After much too long break we return to Australia and bring you presentations of four more stadiums. And since football and fan culture are blooming there, we’re sure to check Australia more often now!
Located in Canberra’s western suburb of Bruce (Hus the initial name Bruce Stadium), the stadium is part of the Australian Institute of Sports. It dates back to 1977, when it opened its doors for the first time as an athletic stadium.
With its athletic track and considerable size it was soon rebranded as the National Athletic Stadium and hosted major events. Two of them were the Pacific Conference Games and IAAF World Cup in Athletics.
In late 1980s the running track was removed and gave room for sports played at oval fields, most notably the Australian football. Attempts to hold cricket games here also happened, but remained fewer.
The stadium switched from oval to rectangular (or football/rugby-specific) in 1997, ahead of the 2000 Olympics, during which the stadium saw two football games. Stands were now sunken lower into the ground and brought closer, but remodeling cost seven times the early estimates, causing huge controversy.

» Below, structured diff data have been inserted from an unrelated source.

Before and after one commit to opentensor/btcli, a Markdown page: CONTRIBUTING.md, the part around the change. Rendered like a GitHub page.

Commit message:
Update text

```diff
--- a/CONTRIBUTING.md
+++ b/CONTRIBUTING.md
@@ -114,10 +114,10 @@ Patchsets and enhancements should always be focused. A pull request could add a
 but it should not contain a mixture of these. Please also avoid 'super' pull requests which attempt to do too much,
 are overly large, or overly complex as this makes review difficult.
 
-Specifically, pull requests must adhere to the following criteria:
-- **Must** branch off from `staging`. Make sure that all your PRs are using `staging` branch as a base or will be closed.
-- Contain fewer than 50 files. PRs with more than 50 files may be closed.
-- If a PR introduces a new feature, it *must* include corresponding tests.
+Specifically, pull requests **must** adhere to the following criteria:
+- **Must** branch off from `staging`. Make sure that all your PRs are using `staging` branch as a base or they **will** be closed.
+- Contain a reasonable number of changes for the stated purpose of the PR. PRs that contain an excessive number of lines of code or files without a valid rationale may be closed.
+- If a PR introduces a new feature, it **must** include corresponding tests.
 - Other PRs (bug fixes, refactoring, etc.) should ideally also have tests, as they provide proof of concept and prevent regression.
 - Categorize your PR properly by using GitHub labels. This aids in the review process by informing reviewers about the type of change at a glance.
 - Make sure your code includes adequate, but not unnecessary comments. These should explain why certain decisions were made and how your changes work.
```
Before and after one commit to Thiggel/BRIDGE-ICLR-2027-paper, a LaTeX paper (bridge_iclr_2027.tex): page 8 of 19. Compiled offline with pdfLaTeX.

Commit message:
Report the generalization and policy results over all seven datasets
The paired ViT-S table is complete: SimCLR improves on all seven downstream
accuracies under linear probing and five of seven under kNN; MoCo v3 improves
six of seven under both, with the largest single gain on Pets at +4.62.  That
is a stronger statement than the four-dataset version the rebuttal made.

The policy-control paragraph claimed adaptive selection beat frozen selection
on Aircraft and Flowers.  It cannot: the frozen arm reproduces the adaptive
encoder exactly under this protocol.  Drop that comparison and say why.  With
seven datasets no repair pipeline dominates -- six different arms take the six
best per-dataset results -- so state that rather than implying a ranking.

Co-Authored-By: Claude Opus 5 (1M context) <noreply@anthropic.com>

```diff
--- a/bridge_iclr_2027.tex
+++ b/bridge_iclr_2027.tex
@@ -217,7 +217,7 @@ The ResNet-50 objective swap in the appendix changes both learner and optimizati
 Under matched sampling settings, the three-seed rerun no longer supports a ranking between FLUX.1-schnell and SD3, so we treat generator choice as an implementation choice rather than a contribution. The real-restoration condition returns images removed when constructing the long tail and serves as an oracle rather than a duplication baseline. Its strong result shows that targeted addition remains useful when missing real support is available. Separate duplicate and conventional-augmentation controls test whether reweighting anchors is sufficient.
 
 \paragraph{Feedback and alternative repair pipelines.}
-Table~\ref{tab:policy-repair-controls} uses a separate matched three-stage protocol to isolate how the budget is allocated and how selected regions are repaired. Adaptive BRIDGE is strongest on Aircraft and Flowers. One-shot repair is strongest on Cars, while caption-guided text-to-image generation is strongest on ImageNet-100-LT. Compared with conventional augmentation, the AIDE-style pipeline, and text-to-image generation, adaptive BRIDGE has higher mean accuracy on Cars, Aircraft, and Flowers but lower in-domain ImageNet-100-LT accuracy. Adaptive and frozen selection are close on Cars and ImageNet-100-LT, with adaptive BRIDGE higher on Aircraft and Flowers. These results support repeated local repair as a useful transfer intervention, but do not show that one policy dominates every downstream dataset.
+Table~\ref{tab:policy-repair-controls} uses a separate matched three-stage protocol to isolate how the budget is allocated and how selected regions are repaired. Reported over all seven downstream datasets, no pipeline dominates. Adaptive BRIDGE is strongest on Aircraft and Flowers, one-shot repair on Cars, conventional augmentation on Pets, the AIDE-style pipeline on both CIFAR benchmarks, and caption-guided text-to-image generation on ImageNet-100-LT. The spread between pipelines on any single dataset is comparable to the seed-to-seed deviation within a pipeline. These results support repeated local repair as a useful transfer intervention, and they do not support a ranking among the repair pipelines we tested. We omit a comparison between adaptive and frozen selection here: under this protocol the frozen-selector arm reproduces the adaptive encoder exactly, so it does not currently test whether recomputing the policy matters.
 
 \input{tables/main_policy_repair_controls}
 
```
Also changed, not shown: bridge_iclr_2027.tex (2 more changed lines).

Two football clubs grabbed tenancy of the stadium, Canberra City FC and Canberra Cosmos, but both were dissolved not long afterwards. Third attempt came in 2009 as A-League franchise was to be given, but Canberra lost the race to Sydney and Melbourne.
The stadium has been subject to demolition plans over the last several years, but so far none of them came to fruition.
The history of sports in this precinct of Parramatta, western suburbs of Sydney, goes as far back as to mid-nineteenth century. Though it was horse racing and cricket at that time, this is still a background many stadia around the world don’t have.
The current stadium’s story is more simple: work began in late 1984 and was done within a year. Opening took place in early 1986 and Queen Elisabeth II herself opened the stadium.
With a few decades of operation behind the stadium today, there’s been a variety of events held here. Along rugby use there were also concerts of world’s greatest performers, like Michael Jackson or Paul McCartney. For us it’s the football that matters most, though. This discipline settled here last, in 2012. This didn’t stop Western Sydney Wanderers from building a solid fanbase.
In late 2013 the stadium gained its first naming rights partner, local company Pirtek. The sponsorship coincided with plans to refurbish the stadium that is seen as somewhat outdated, especially in terms of corporate facilities. Works should be delivered in 2015.
Sports in this picturesque location in central Gosford were played since 1915. Plans to build the current stadium date back to 1990s, when a major rugby team, North Sydney Bears, was expected to move here. Construction was expected to end in 1999, but due to weather conditions was delayed to early 2000.
Ironically, the rugby side never began to play here as they merged with another team at that time. With the unexpected turn of events only some games were held in the first years of the stadium’s operation, like the 2003 Rugby World Cup.
It wasn’t until 2005 that an anchor tenant was found, this time a football club, the A-League Central Coast Mariners. The club remains the ground’s main user to date.
Stands at the stadium have an interesting layout. There’s no south stand and the end zone is open towards the Brisbane Water with only a row of palms in the way. Both side stands are double-tiered and partly covered, while the north end is an open single tier.
In its short history the stadium already had several different naming rights partners. All names are derived from Central Coast Stadium, the formal name, which replaced the Grahame Park naming from 1915.
One of three athletic stadiums created within the extensive Sydney Olympic Park. The stadium lies south of ANZ Stadium and has one covered stand holding up to 5,000 seated spectators.